Their first major label release Quality Control continued to grow their already growing fan-base and solidified them as true artists of the alternative hip-hop movement of the 90′s.  I like to think that I was a part of the movement too since I listened to music in the 90′s and made numerous attempts at break-dancing.  I guess you could say I was a pioneer of sorts as well.

Quality Control really started making the rounds in my CD player in early 2002 (since I was not affluent enough at the time to own the [then] brand-new technology of the iPod.)  But regardless, with the album on repeat and my track skip protection engaged, I started a new personal era in hip-hop.  Tracks like “The Game” and the title track “Quality Control” exhibit their unique blend of multiple rapping styles all within the arena of one track.  Check out the video for “The Influence”:

Overall, the entire album is unique, not just one synthesized drum beat after another.  Jurassic 5 made a name for themselves as artists true to the form of hip-hop.  So I guess you could say it’s the opposite of pretty much any album by Lil’ Wayne or T-Pain.  It’s just too bad they had to break up.  I’ve literally been crying since 2007.

If you like Jurassic 5, make sure you check out Camp Lo!

About the Author

Kyle Brigham is a fan of all things music.

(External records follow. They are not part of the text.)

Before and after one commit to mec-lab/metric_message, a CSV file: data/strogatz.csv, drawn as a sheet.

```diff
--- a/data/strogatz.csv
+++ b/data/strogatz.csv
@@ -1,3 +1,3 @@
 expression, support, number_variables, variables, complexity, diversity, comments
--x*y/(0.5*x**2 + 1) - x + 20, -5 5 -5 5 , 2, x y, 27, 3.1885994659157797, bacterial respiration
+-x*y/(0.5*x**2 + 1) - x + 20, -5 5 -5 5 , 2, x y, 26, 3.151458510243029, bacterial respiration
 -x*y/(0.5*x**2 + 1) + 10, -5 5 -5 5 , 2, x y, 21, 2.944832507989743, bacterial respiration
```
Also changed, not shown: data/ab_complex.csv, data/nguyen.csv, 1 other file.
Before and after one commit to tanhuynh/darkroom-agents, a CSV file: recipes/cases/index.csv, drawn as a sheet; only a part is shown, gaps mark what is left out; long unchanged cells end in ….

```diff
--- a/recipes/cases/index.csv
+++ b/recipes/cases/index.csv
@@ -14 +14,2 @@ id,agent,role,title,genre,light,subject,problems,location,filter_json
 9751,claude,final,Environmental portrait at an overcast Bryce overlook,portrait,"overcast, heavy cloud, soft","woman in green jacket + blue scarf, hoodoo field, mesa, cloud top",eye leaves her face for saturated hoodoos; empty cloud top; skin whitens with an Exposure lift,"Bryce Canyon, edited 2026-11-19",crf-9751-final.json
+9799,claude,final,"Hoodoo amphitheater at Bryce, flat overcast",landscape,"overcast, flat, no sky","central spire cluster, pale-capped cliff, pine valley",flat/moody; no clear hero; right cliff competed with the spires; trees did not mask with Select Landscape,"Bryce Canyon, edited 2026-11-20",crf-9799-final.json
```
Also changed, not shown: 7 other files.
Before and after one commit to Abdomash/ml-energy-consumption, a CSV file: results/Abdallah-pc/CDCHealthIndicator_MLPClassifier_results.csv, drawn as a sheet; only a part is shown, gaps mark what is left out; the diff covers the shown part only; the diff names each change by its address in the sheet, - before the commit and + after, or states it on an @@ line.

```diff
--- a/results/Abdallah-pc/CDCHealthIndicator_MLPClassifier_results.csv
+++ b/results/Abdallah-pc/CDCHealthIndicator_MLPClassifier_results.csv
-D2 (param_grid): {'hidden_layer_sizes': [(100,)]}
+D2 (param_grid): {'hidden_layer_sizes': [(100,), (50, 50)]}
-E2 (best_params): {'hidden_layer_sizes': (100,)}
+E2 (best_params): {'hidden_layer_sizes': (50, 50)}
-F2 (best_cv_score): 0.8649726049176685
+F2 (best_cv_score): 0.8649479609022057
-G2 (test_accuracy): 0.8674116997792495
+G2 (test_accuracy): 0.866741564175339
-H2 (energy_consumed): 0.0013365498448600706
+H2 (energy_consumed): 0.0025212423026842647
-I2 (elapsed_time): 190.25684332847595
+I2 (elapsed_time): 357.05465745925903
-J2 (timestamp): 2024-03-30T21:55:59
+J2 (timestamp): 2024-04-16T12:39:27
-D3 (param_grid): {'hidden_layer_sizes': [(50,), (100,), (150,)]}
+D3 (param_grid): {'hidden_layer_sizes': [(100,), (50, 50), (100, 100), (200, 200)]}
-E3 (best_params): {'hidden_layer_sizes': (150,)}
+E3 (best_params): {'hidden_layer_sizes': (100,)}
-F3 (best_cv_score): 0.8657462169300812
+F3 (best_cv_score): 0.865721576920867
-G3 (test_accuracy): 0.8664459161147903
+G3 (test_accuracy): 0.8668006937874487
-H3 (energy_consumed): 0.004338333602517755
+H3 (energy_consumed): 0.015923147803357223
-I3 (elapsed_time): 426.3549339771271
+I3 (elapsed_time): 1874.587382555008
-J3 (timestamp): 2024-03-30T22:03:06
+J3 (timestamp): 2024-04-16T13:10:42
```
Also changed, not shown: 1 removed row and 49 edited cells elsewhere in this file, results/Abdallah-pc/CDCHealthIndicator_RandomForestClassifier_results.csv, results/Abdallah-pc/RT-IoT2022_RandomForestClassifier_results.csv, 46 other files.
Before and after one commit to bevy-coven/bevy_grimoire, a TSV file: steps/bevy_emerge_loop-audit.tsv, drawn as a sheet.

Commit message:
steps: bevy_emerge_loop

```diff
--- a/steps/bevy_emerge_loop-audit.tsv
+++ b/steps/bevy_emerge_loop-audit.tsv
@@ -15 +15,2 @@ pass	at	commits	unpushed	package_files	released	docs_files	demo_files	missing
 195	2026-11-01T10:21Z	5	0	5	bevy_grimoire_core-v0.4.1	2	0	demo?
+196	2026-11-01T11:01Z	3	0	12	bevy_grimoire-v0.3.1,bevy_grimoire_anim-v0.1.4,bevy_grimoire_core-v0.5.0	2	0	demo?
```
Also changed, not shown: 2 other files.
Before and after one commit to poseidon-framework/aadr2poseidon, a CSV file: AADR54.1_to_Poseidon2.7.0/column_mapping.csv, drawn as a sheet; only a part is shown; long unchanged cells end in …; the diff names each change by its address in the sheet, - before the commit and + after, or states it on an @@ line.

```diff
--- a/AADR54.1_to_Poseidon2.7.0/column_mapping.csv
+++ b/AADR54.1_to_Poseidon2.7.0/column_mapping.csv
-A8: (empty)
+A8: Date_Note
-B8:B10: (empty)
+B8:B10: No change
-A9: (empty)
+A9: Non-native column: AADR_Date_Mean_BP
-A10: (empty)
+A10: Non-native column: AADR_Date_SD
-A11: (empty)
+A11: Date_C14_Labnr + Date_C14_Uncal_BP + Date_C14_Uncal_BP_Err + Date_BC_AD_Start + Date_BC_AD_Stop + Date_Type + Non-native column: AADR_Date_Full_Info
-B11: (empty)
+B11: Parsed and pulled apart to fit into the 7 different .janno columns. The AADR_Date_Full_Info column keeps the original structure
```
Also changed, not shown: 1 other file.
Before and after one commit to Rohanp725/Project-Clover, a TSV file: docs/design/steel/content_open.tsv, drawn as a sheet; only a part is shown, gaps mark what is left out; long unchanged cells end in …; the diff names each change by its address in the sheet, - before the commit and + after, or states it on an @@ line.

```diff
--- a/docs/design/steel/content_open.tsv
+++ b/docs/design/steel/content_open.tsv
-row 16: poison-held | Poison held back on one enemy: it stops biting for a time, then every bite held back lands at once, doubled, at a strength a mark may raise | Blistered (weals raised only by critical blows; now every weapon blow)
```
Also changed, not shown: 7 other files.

He has been to a ridiculous number of concerts across the nation and has been interviewing bands for over 10 years. He likes to listen to music excessively loud and thinks you got to get up to get down.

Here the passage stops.